Manly: No. But you directed it would be delivered to all of them?

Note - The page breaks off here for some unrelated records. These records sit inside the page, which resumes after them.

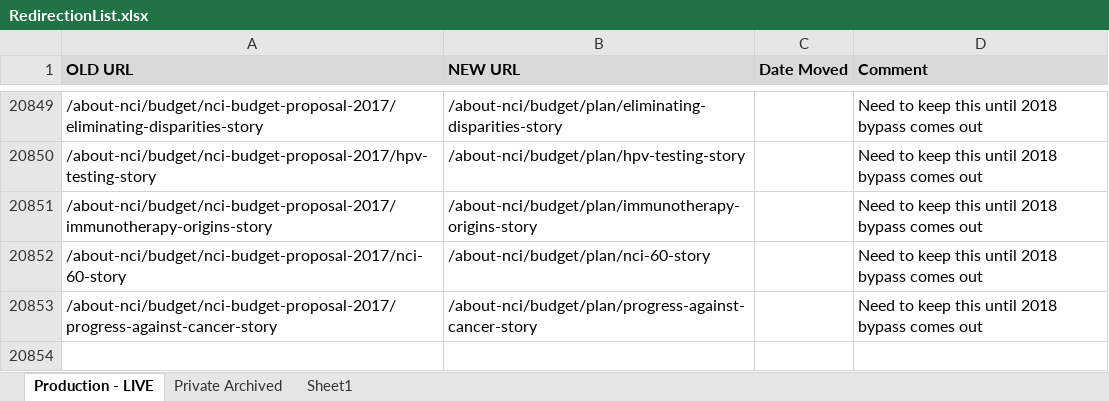
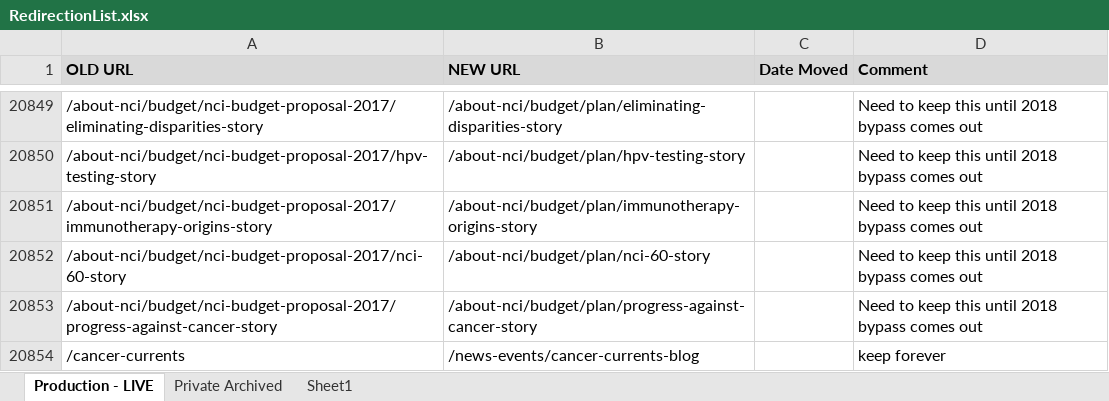
Before and after one commit to NCIOCPL/wcms-content, an Excel workbook: RedirectionList.xlsx, sheet Production - LIVE, drawn as a sheet; only a part is shown, gaps mark what is left out; values as stored, in another font and other column widths than the file's, no borders; conditional formats not drawn; the diff names each change by its address in the sheet, - before the commit and + after, or states it on an @@ line.

```diff
--- a/RedirectionList.xlsx (sheet Production - LIVE)
+++ b/RedirectionList.xlsx (sheet Production - LIVE)
+row 20854: /cancer-currents | /news-events/cancer-currents-blog |  | keep forever
```
Also changed, not shown: 1 other file.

This isn't the first time in the Andrade case that diocesan employees have contradicted each others' explosive stories. And, to be fair, it could very well be that Mater Dei officials never bothered to contact Urell as required by McFarland's 1994 diocesan policy after learning about Andrade's molestation allegation. So, we're left with this: Either Urell is lying about his role in the Andrade case, McFarland is full of it, or Mater Dei officials broke diocesan policy. Either way, what a crazy case, ¿qué no?